Wages are the strongest indicator of teacher turnover, which creates an inconsistency that has a tremendously negative impact on a child’s learning and school readiness, further widening the gap for children in poverty. As it stands, less than half of poor children in the U.S. are considered school-ready by age five.

The lack of qualified teachers to fill these positions also puts childcare centers in a position where they are not able to enroll to full capacity, thus resulting in fewer spots available for working parents. This can put a strain on other industries and increase the overall poverty rate for those unable to work due to a lack of childcare. The direst consequences are to parents who are forced to leave their children in unsafe environments due to the lack of adequate care.

While the pandemic has shined a spotlight on the profession, with federal funding available through the Child Care Relief Fund, for a total of $2.45 billion across the country, it will merely serve as a band-aid for the long-suffering industry.

Most early learning programs that have received funding have the option to initiate a staff bonus structure or offer a salary increase, but many are using the funding to make up for lost income or extra expenses they’ve incurred during the pandemic. Many owners and directors proceed cautiously when deciding on a pay increase, as they will have to determine how to sustain increased payroll once the additional funding runs dry.

Serving children and families living in poverty is linked to my own experience. More than three decades ago, as a teen mother in West Dallas living in generational poverty, I was not able to pay for childcare but needed to work.

I was offered a job as a preschool teacher in a small, privately owned childcare center where, as an employee, my child could attend for free. That was the beginning of my career as an early childhood professional.

Because of its location, the childcare facility primarily served economically disadvantaged children, and my starting pay was $4.25 per hour, which at the time was minimum wage. Attempting to transition out of poverty, I worked to receive training, take college courses that were offered free by the childcare facility, and learn all I could about the profession.

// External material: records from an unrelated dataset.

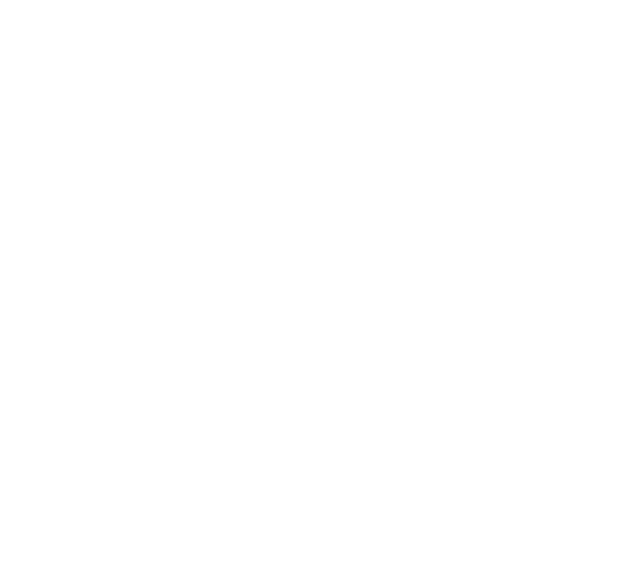
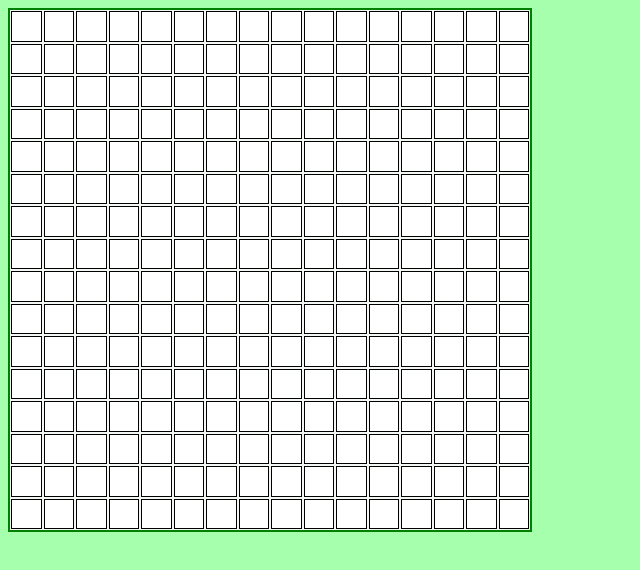
Before and after one commit to Najwanlaskar/Etch-and-Sketch, a plain HTML site: page index.html in a window 1280 px wide. Shown: the whole page, without its empty margins (0-640 px from the left). Drawn offline with Linux system fonts and the light colour scheme.

Commit message:
added to index.html,script.js and styles.css
Added container Div to index.html and styled it in css and then added divs to it in a grid in js

```diff
--- a/script.js
+++ b/script.js
@@ -1,8 +1,22 @@
-//put the gridn squares inside a container div (HTML)
-//16x16 square grid of div
-//FlexBox can be used to make the divs appear as a grid
-//set a hovering effect so grid divs change color when
-//you hover over them
-//add a button top of the screen that will promt the user for the number of squares per side wanted
-//limit should be 100
-//new grid should be same size as the other ones
+//put the grind squares inside a container div (HTML)
+const Container=document.querySelector(".container");
+const btn=document.querySelector(".Display");
+const colbtn=document.querySelector(".color");
+
+
+let containerSize=520;
+let size=16;
+function CreateColumn(size){
+        Container.innerHTML = "";
+        for(i=0;i<size*size;i++){
+        const square = document.createElement("div");
+        square.classList.add("square")
+        square.style.border = "1px solid";
+          square.style.background="white"
+        square.style.height= square.style.width= `${(containerSize/size)-2}px`;
+        Container.appendChild(square);
+
+{
+} }
+}
+CreateColumn(size)
--- a/styles.css
+++ b/styles.css
@@ -0,0 +1,17 @@
+
+.container{
+height: 520px;
+width: 520px;
+ border: 2px solid green;
+display: flex;
+flex-wrap: wrap;
+background-color: rgb(242, 247, 243);
+
+}
+body{
+    background-color: rgb(165, 255, 172);
+}
+.square{
+box-sizing: border-box;
+margin:1px;
+}
```
Also changed, not shown: index.html (+4 -1 lines).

Working a 10-hour day from open to close with a two-hour break in between —in poor working conditions with no insurance, no paid time off, and little room for growth— after two years, my salary increased to $4.50 per hour.

This is the fate of thousands of childcare workers across the nation.

The solution to this problem is not easy and can be expensive. This is a historic issue exaggerated by the pandemic. However, the payoff will produce long-lasting benefits.

It is essential to focus attention and create a systems approach to professionalizing the early childhood industry and strengthening the teacher pool.

Ultimately, creating change in this arena can impact the overall poverty rate of the early childhood workforce as well as the children they serve by allowing their parents to return to work.

Children deserve the best options possible early on for the best outcomes later on in life.


Samantha Moya is a 30-year veteran in the early childhood industry. She has served as a teacher, center director, coach, and senior-level executive for many local non-profits and is a Public Voices Fellow through The OpEd Project.